BOSTON – Two crude but deadly bombs ripped through crowds and turned the finish line of the Boston Marathon into a scene of chaos and carnage Monday, an attack that killed three, injured at least 140 and closed down parts of central Boston.
The back-to-back explosions near Boston’s Copley Square detonated near packed grandstands, severing limbs and causing serious shrapnel injuries to scores of spectators and others. Half a million people had gathered for the world-famous marathon that drew runners from 50 nations.
A large area near some of the city’s best-known landmarks was cordoned off, including the Boston Public Library and Prudential Tower. Police armed with assault rifles set up security posts outside hospitals where the wounded were streaming in with severed limbs and bloodied torsos.
“This was a very powerful blast. There were serious, serious injuries,” said Police Commissioner Edward Davis. “This cowardly act will not be taken in stride. We will turn every rock over to find the people who are responsible for this.”
A Saudi national was being questioned after being taken to a hospital for injuries, according to a federal law enforcement official, but there was no immediate indication whether investigators suspected a domestic or international terrorist plot. The official said authorities are also seeking a Penske rental truck seen leaving the race site.
“There was nothing, nothing on the radar screen” in terms of a terrorist threat, a U.S. Homeland Security official said.
Planes at Boston’s Logan International Airport were briefly held on the ground and a no-fly zone was established over the city as authorities attempted to clarify the extent of the attack.
President Barack Obama, who did not use the word “terror” in his address, pledged the full resources of the federal government to aid the victims and identify the perpetrators. He said security across the U.S. would also be stepped up as necessary.
“We still do not know who did this or why,” he said. “But make no mistake, we will get to the bottom of this. And we will find out who did this. We’ll find out why they did this. Any responsible individuals, any responsible groups will feel the full weight of justice.”
The incident occurred just before noon PDT, five hours into the race and about two hours after the first winners crossed the finishing line. The first explosion sent a burst of red flames into the air, followed by clouds of white smoke and shards of debris that rose up to three stories high near the photo bridge that marks the finish line on Boylston Street.
The second blast occurred about 13 seconds later, about 100 yards from the first.
Federal authorities said it was not known whether the devices were detonated remotely. Both bombs appeared to be unsophisticated and did not include plastic explosives, one federal official familiar with the investigation said.
An official from the federal Bureau of Alcohol, Tobacco, Firearms and Explosives said two additional devices were found and dismantled nearby. There was brief confusion when a fire was reported at the John F. Kennedy Library, but officials said later it was not related to the bombings.

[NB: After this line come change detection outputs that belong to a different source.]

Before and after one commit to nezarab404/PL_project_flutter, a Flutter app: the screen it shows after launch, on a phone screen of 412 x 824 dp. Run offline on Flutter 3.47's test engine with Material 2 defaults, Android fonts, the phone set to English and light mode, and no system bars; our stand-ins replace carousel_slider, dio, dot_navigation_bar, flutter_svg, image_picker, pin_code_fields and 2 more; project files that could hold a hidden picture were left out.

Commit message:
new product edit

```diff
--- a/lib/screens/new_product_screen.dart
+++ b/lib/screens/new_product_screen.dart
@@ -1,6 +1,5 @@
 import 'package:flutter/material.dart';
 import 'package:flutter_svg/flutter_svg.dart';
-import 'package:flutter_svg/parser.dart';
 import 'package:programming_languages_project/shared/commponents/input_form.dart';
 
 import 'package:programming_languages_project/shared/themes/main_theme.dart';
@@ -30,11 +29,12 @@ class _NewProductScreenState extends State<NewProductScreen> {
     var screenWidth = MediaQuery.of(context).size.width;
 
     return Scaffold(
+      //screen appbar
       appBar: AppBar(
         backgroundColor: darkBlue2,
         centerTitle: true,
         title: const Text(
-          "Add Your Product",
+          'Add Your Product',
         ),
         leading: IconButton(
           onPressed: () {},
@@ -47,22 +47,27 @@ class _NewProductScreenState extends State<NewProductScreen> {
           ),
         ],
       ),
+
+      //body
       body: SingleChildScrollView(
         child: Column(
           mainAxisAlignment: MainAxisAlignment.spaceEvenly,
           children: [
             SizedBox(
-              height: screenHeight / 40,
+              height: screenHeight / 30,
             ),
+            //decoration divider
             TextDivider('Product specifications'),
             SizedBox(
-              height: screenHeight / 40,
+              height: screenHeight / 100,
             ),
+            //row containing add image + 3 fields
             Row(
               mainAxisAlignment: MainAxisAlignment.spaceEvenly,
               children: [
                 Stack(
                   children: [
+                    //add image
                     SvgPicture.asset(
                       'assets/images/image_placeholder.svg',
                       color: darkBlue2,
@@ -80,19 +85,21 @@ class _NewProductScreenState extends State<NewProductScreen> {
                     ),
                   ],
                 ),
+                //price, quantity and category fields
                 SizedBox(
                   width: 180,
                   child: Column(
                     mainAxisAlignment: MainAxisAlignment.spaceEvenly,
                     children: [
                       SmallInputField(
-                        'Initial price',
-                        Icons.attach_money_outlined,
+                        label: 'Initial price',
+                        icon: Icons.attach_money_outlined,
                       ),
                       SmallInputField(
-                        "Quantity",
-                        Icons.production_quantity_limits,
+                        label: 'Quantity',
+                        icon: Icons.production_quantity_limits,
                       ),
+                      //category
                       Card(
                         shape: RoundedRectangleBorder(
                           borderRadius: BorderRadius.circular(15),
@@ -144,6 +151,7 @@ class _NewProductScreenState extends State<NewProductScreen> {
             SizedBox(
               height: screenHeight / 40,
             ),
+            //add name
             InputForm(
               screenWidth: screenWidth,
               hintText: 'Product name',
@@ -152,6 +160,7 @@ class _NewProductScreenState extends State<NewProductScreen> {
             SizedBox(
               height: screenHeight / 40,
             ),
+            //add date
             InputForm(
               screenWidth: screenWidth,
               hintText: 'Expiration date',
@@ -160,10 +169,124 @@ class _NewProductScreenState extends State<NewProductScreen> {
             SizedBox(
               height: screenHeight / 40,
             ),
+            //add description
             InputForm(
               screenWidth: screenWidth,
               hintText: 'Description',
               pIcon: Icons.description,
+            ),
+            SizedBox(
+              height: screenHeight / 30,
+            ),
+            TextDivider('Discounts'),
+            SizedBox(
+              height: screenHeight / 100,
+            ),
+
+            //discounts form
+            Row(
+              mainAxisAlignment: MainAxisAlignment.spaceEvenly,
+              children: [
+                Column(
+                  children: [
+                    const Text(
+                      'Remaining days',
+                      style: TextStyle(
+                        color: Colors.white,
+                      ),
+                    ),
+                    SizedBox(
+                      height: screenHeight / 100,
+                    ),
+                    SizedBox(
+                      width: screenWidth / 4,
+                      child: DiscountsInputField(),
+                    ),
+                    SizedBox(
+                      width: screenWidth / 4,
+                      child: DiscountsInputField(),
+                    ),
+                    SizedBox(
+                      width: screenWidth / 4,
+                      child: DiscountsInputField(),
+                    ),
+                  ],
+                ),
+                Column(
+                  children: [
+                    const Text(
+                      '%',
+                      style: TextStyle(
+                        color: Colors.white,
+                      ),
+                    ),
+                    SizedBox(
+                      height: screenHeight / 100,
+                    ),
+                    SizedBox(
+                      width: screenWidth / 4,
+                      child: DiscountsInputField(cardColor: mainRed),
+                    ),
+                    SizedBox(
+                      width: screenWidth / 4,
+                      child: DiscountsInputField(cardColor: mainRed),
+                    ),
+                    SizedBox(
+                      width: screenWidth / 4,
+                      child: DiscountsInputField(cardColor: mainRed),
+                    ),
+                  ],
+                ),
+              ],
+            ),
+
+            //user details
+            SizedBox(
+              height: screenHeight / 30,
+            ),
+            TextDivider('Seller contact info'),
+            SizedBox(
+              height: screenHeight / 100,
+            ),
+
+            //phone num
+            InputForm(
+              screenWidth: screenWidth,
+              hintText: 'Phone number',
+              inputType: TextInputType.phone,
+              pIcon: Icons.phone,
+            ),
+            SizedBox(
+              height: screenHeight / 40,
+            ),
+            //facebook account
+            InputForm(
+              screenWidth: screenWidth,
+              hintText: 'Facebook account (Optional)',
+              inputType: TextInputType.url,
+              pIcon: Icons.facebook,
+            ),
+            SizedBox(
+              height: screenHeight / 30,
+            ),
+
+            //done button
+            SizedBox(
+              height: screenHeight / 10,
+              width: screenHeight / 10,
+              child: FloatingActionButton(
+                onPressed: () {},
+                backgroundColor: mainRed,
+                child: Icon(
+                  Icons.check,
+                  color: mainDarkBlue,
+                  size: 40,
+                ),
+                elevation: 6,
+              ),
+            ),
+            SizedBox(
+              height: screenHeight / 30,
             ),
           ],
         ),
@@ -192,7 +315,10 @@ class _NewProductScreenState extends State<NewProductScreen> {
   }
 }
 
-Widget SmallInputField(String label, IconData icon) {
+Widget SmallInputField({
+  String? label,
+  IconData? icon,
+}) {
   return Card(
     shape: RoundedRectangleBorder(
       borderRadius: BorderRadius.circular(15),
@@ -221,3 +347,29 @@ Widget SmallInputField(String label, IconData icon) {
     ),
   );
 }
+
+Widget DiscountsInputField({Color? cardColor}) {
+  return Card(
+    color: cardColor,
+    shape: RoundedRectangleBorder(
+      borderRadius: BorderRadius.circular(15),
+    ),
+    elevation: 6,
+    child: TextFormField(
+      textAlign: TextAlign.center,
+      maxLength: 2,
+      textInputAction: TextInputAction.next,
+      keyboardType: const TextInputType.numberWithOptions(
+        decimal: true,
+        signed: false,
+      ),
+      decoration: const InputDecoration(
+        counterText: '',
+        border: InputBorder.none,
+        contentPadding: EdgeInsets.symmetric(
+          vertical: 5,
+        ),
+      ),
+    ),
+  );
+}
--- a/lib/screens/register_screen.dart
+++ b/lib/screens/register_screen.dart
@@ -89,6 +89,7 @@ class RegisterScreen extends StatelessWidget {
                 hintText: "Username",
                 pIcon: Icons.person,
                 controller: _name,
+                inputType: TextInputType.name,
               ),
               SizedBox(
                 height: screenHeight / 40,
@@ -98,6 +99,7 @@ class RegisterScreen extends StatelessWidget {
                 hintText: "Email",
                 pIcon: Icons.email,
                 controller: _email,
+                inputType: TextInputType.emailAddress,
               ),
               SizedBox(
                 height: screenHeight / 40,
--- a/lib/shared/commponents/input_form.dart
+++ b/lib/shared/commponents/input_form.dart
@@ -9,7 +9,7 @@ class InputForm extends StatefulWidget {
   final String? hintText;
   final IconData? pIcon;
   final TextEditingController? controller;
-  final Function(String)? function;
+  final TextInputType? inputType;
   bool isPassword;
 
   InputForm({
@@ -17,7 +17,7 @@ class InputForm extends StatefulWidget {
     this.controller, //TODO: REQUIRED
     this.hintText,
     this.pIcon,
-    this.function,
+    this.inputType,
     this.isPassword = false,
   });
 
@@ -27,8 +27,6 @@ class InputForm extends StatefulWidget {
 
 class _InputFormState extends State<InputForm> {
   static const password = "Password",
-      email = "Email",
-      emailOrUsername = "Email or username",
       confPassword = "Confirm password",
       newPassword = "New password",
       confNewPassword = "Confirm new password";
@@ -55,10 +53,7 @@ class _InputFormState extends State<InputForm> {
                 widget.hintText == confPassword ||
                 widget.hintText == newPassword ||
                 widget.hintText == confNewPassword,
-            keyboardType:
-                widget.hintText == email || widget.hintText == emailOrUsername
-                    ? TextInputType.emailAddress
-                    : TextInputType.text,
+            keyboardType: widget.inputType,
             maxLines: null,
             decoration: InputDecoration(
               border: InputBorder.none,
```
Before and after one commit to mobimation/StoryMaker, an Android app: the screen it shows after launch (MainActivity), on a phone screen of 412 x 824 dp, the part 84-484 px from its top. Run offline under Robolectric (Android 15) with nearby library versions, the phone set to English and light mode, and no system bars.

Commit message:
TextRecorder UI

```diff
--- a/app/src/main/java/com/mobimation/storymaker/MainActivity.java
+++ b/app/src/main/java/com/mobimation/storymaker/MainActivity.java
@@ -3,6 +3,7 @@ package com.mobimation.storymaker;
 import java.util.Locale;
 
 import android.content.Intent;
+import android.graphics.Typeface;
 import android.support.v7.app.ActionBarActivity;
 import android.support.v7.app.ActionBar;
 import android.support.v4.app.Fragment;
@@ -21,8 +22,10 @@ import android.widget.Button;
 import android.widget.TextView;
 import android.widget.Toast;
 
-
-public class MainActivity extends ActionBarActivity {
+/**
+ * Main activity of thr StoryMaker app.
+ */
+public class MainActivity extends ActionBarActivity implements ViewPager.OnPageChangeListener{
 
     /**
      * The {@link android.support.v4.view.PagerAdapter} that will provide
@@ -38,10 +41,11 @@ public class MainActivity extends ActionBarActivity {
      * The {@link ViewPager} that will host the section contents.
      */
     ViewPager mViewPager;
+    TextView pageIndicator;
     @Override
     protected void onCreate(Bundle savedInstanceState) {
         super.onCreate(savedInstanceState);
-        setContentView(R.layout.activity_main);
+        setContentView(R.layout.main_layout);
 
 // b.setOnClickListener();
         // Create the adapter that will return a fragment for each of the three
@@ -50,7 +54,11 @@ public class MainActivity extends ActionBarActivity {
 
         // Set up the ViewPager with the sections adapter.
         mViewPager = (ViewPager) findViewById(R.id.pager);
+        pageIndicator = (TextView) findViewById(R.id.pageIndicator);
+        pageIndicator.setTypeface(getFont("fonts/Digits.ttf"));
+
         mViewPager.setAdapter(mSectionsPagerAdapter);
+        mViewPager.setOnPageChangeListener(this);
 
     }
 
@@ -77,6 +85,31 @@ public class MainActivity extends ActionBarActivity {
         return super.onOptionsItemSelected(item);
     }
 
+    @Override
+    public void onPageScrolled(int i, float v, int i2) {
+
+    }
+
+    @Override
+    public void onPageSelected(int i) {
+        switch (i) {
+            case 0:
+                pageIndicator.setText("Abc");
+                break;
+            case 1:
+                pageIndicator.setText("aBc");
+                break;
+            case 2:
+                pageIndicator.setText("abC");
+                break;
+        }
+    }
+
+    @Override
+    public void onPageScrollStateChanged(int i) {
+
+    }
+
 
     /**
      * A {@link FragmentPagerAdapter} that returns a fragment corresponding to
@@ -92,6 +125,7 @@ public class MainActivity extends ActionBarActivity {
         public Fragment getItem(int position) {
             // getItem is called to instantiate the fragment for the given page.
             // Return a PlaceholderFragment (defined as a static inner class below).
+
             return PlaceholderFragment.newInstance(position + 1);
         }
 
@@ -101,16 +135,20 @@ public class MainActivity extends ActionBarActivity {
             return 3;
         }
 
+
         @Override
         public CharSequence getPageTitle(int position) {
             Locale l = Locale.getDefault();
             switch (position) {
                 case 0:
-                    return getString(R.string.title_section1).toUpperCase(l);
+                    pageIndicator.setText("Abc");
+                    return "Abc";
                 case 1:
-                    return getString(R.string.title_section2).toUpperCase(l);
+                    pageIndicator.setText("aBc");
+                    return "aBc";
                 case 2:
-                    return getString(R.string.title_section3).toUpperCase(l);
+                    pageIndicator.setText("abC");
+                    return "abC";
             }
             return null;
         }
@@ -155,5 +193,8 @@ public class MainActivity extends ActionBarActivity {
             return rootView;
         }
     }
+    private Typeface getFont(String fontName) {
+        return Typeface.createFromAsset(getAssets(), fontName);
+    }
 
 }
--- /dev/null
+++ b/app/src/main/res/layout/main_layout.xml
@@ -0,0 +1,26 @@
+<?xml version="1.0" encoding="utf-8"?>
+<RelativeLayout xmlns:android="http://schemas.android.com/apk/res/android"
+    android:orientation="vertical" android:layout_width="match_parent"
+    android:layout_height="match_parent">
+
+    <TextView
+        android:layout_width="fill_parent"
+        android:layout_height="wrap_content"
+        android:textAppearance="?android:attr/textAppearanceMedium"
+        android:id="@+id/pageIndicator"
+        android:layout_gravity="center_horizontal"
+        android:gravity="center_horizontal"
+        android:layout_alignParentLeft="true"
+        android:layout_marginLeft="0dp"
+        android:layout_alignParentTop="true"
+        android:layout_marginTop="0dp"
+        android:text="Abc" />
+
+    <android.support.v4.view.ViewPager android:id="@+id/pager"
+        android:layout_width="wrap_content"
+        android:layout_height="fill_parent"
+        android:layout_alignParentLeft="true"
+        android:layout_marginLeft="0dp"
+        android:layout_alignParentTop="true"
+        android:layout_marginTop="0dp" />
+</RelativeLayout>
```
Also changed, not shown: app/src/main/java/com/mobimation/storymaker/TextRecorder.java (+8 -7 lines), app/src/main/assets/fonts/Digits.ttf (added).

At a news conference Monday night, officials would not comment on any additional devices.
At least one runner near the finish line fell to the ground while others began crying. Some spectators ran screaming from the scene while others rushed to aid victims.
“There was a lot of screaming, people running away. I mean, people were running like animals,” said Chuck Wagner, a 59-year-old retired SWAT officer from Oceanside, Calif., who was waiting for his son to cross the finish line when the first bomb went off about 60 feet away from him.
“You could smell explosives, so I knew right away it was not electrical,” he said. “I mean when that thing went off, I knew exactly what happened.”
“There was blood all over Boylston. And shattered glass everywhere,” said Maya Hauer, 23, who was two doors down from where the first bomb exploded.
Police spun their fingers in the air, directing runners and onlookers to flee. A race volunteer who declined to give his name said he rushed to help police rip apart metal barriers blocking access to the street as victims lay on the sidewalk on the other side.
“They were bleeding, injured, yelling,” he said. “Mayhem is a good word. Mayhem, chaos, all those words apply.”
Medical tents that had been set up to aid ailing runners became triage centers, with as many as 50 people seeking treatment in one of them.
“It was definitely chaos,” said Rick Bowles, a doctor in training for general surgery who grabbed his coat, medical shears and ID and rushed to the tent from his apartment when he heard the explosions.
Patients were transported to at least seven nearby hospitals where at least 140 were being treated for injuries, including eight children. At least 17 patients were in critical condition and 25 more suffered severe injuries. The hospitals remained on heightened security. An armored, green SWAT vehicle remained parked outside Brigham and Women’s Hospital.
Among the injured at Boston Children’s Hospital: a 2-year-old boy who was in intensive care with a head injury and several other children ranging in age from 7 to 14 with leg and head wounds.
Most patients had injuries to their lower extremities from what appeared to be a low-level blast, physicians said.
Dr. Peter Fagenholz, a trauma surgeon at Massachusetts General Hospital, said he operated on six patients, including several whose limbs were amputated. Others suffered bone, soft tissue and vascular injuries, he said.
Residents streamed out of their homes and offices and offered cellphones to dazed runners, but with service jammed in the hour or so after the attack, many resorted to texting. Spectators wandered around holding their former cheering signs aloft in a desperate attempt to find missing runners.